Given the set of vectors $S=${${V_1=\binom{1}{4},V_2=\binom{4}{-4} }$} I am to find an orthonormal basis for $R^2$ using the Gram-Schmidt process. I've already worked it out and found the orthonormal basis $\beta$ to be $\beta=${$U_1= \binom{1\over{\sqrt{17}}}{4\over{\sqrt{17}}},U_2=\binom{5\over{\sqrt{17}}}{-5\over{\sqrt{17}}}$}. As far as I can tell I haven't made any arithmetic mistakes so I'm guessing it's the notation-picky software that's not accepting my answer. Could someone check my answer and see if matches please. If they don't match could you show me your work so I can see where I went wrong. Also if you have experience with the online linear algebra software through web-assign could you show me how I would enter this answer. Thank you in advance.

$$U_1 = V_1 = {1\choose4}$$

\begin{align} U_2 & =V_2-\text{proj}_{U_1}(V_2) \\ & ={4\choose{-4}}-\frac{U_1\cdot V_2}{||U_1||^2}U_1 \\ & ={4\choose{-4}}-\frac{-12}{17}{1\choose4} \\ & =\frac1{17}{80\choose{-20}} \\ \end{align}
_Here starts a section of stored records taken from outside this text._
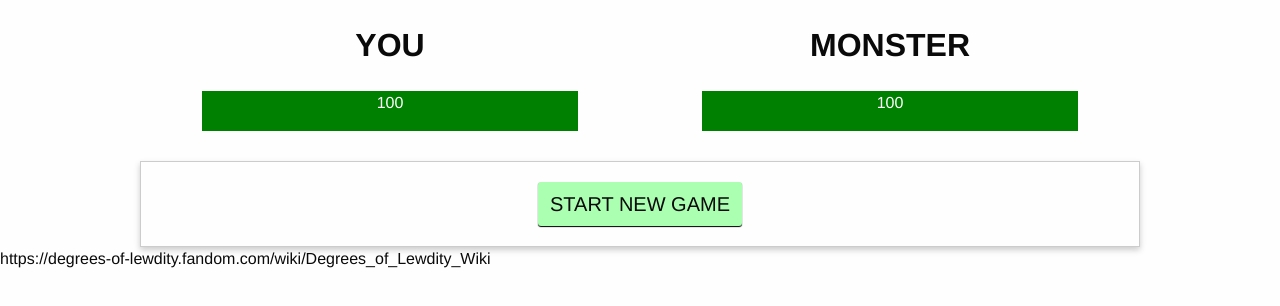
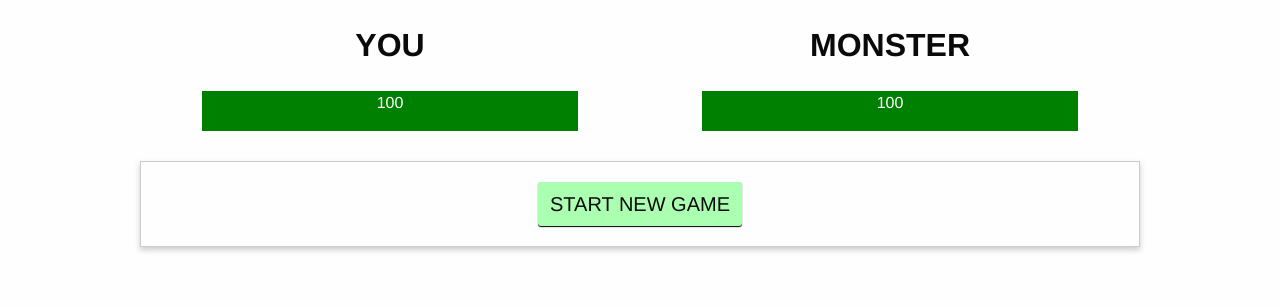
Before and after one commit to Gabrielncosta/monstervue, a plain HTML site: page Setup/index.html in a window 1280 px wide. Drawn offline with nearby package versions, Linux system fonts and the light colour scheme.

Commit message:
Update index.html

```diff
--- a/Setup/index.html
+++ b/Setup/index.html
@@ -49,7 +49,6 @@
         </div>
     </section>
 </div>
-https://degrees-of-lewdity.fandom.com/wiki/Degrees_of_Lewdity_Wiki
 <script src="main.js"></script>
 </body>
 </html>
```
$$\frac{U_1}{||U_1||} = \frac1{\sqrt{17}}{1\choose4}$$ $$\frac{U_2}{||U_2||} = \frac1{20\sqrt{17}}{80\choose{-20}}=\frac1{\sqrt{17}}{4\choose{-1}}$$
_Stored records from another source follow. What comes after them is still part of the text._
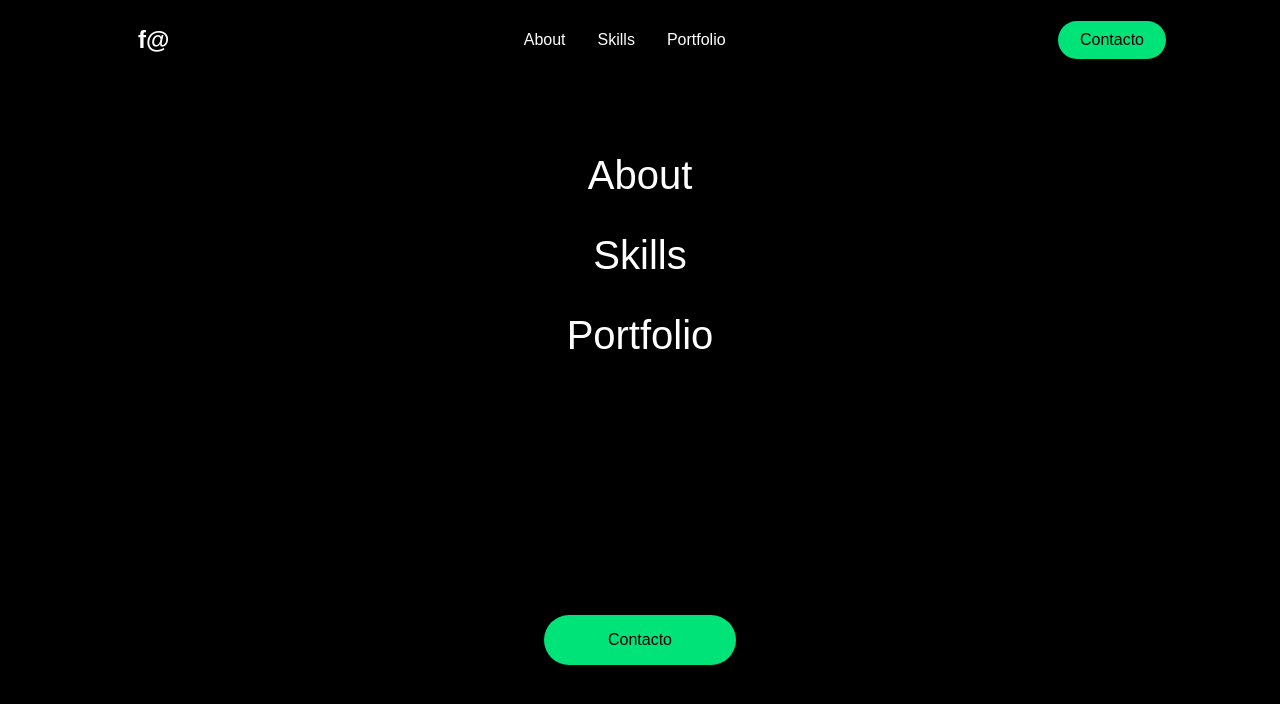
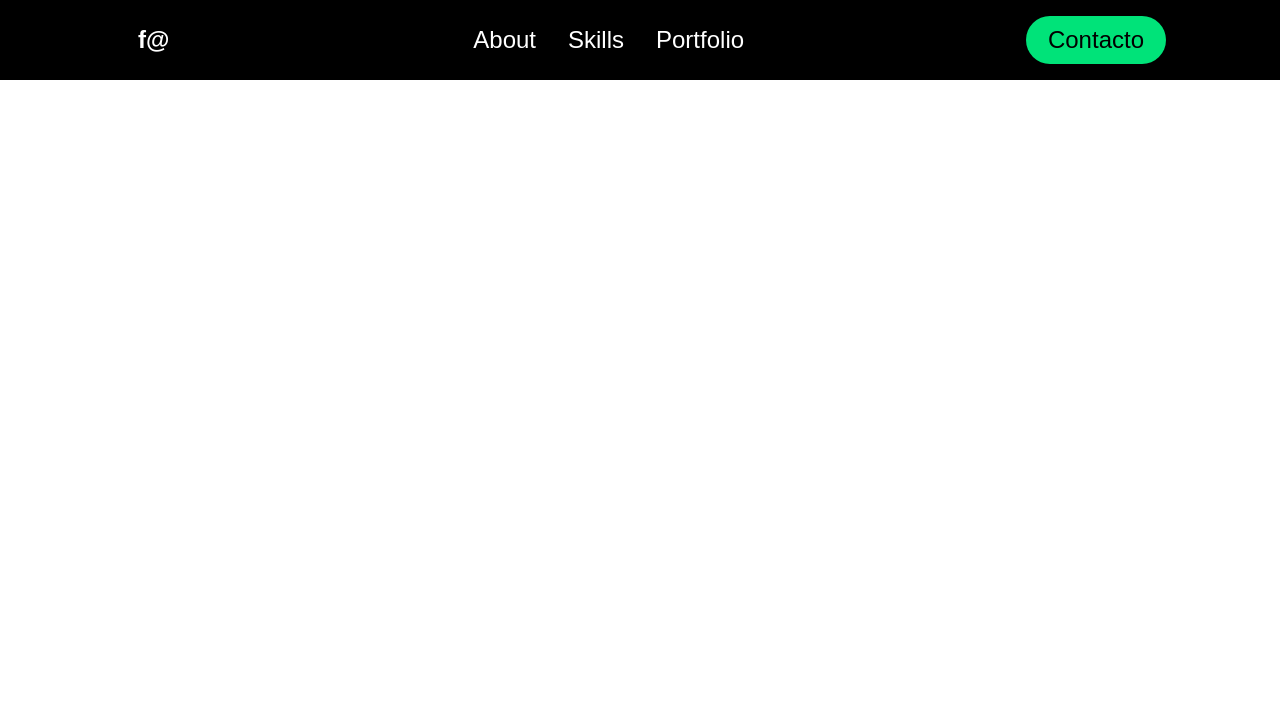
Before and after one commit to FacuAlcorta/portfolio, a React (Create React App) app: page / in a window 1280 px wide. Shown: the top 704 px of the page. Built offline with nearby package versions, Linux system fonts and the light colour scheme.

Commit message:
Agregado de function al sidebar

```diff
--- a/src/App.js
+++ b/src/App.js
@@ -1,14 +1,13 @@
 import React from 'react'
 import './App.css';
-import Navbar from './components/Navbar';
 import { BrowserRouter as Router } from 'react-router-dom';
-import Sidebar from './components/Sidebar';
+import Home from './pages';
+
 
 const App = () => {
   return (
     <Router>
-        <Sidebar />
-        <Navbar />
+        <Home />
     </Router>
   )
 }
--- a/src/components/Navbar/NavbarElements.js
+++ b/src/components/Navbar/NavbarElements.js
@@ -8,7 +8,7 @@ export const Nav= styled.div`
     display: flex;
     justify-content: center;
     align-items: center;
-    font-size: 1rem;
+    font-size: 1.5rem;
     position: sticky;
     top: 0;
     z-index: 10;
@@ -100,7 +100,7 @@ export const NavBtnLink = styled(LinkR)`
     white-space: nowrap;
     padding: 10px 22px;
     color: #000;
-    font-size: 1rem;
+    font-size: 1.5rem;
     border: none;
     cursor: pointer;
     transition: all 0.3s ease-in-out;
--- a/src/components/Navbar/index.js
+++ b/src/components/Navbar/index.js
@@ -2,13 +2,13 @@ import React from 'react'
 import { FaBars } from 'react-icons/fa'
 import { Nav, NavLogo, NavbarContainer, MobileIcon, NavItem, NavMenu, NavLinks, NavBtn, NavBtnLink } from './NavbarElements'
 
-const Navbar = () => {
+const Navbar = ({toggle}) => {
   return (
     <>
         <Nav>
             <NavbarContainer>
                 <NavLogo to="/">f@</NavLogo>
-                <MobileIcon>
+                <MobileIcon onClick={toggle}>
                   <FaBars />
                 </MobileIcon>
                 <NavMenu>
--- a/src/components/Sidebar/SidebarElements.js
+++ b/src/components/Sidebar/SidebarElements.js
@@ -14,9 +14,8 @@ export const SidebarContainer = styled.aside`
     top: 0;
     left: 0;
     transition: 0.3s ease-in-out;
-    /*opacity: ${({isOpen}) => (isOpen ? '100%' : '0')}
-    top: ${({isOpen}) => (isOpen ? '0' : '-100%')}*/
-    top: 0;
+    opacity: ${({isOpen}) => (isOpen ? '100%' : '0')};
+    top: ${({isOpen}) => (isOpen ? '0' : '-100%')}
 `
 
 export const CloseIcon = styled(FaTimes)`
--- a/src/components/Sidebar/index.js
+++ b/src/components/Sidebar/index.js
@@ -1,26 +1,26 @@
 import React from 'react'
 import { SidebarContainer, Icon, CloseIcon, SidebarWrapper, SidebarMenu, SidebarLink, SidebarBtnWrapper, SidebarRoute } from './SidebarElements'
 
-const Sidebar = () => {
+const Sidebar = ({isOpen, toggle}) => {
   return (
-    <SidebarContainer>
-        <Icon>
+    <SidebarContainer isOpen={isOpen} onClick={toggle}>
+        <Icon onClick={toggle}>
             <CloseIcon />
         </Icon>
         <SidebarWrapper>
           <SidebarMenu>
-            <SidebarLink to="about">
+            <SidebarLink to="about" onClick={toggle}>
               About
             </SidebarLink>
-            <SidebarLink to="skills">
+            <SidebarLink to="skills" onClick={toggle}>
               Skills
             </SidebarLink>
-            <SidebarLink to="portfolio">
+            <SidebarLink to="portfolio" onClick={toggle}>
               Portfolio
             </SidebarLink>
           </SidebarMenu>
           <SidebarBtnWrapper>
-            <SidebarRoute to="contacto">
+            <SidebarRoute to="contacto" onClick={toggle}>
               Contacto
             </SidebarRoute>
           </SidebarBtnWrapper>
--- /dev/null
+++ b/src/pages/index.js
@@ -0,0 +1,21 @@
+import React from 'react'
+import Sidebar from '../components/Sidebar'
+import Navbar from '../components/Navbar'
+import { useState } from 'react'
+
+const Home = () => {
+    const [isOpen, setIsOpen] = useState(false)
+
+    const toggle = () =>{
+        setIsOpen(!isOpen)
+    }
+
+  return (
+    <>
+        <Sidebar isOpen={isOpen} toggle={toggle}/>
+        <Navbar toggle={toggle}/>
+    </>
+  )
+}
+
+export default Home
```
• This is incorrect. Look up the definition of projection. – TheBluegrassMathematician Apr 18 '14 at 1:30
• Sorry, I was wrong all over the place – user137794 Apr 18 '14 at 1:52
• Haha you're good. I have those days. Thank you for taking the time to try though. – TheBluegrassMathematician Apr 18 '14 at 1:55

Your $\beta$ appears not to be orthonormal. The inner product of $U_{1}$ and $U_{2}$ does not yield 1. There may be a problem in your construction. Please see that $< U_{1},U_{2}>= (\frac{1}{\sqrt{17}}*\frac{5}{\sqrt{17}}) + (\frac{4}{\sqrt{17}}*\frac{-5}{\sqrt{17}}) \neq 0$

• The inner product should rightly not equal because they are all orthogonal to each other therefore the inner product is qual to zero in which case I see that my answer is actually correct. – TheBluegrassMathematician Apr 18 '14 at 1:29